- [Activity]:
What lines of the material below hold the string "bottom"? Copy them out.

- [Data to use]:
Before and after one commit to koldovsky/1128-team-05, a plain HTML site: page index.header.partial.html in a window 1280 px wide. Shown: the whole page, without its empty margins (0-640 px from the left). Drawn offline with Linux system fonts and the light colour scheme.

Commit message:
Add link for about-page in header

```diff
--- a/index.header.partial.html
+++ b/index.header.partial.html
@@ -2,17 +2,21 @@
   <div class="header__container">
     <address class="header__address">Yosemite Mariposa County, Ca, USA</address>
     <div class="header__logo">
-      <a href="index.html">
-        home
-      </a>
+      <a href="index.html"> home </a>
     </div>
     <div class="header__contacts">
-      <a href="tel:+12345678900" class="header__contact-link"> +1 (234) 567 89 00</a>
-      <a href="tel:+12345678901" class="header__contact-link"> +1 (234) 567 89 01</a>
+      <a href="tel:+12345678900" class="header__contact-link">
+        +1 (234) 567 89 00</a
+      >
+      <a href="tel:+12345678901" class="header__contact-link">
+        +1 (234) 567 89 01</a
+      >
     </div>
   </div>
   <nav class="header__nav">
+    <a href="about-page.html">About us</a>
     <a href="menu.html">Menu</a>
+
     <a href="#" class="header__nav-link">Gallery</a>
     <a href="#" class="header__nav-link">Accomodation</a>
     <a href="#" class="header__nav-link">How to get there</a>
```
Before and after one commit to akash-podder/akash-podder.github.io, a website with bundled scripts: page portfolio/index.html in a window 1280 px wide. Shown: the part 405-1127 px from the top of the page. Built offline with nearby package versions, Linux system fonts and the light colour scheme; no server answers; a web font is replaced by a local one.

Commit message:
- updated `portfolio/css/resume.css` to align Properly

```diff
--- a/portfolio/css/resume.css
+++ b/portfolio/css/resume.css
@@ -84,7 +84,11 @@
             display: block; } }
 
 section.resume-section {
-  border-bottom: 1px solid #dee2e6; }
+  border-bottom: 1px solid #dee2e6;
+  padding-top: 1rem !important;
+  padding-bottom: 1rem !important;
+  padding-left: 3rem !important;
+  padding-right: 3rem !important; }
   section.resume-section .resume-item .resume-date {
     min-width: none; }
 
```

- [Result for this exercise]:
-  border-bottom: 1px solid #dee2e6; }
+  border-bottom: 1px solid #dee2e6;
+  padding-bottom: 1rem !important;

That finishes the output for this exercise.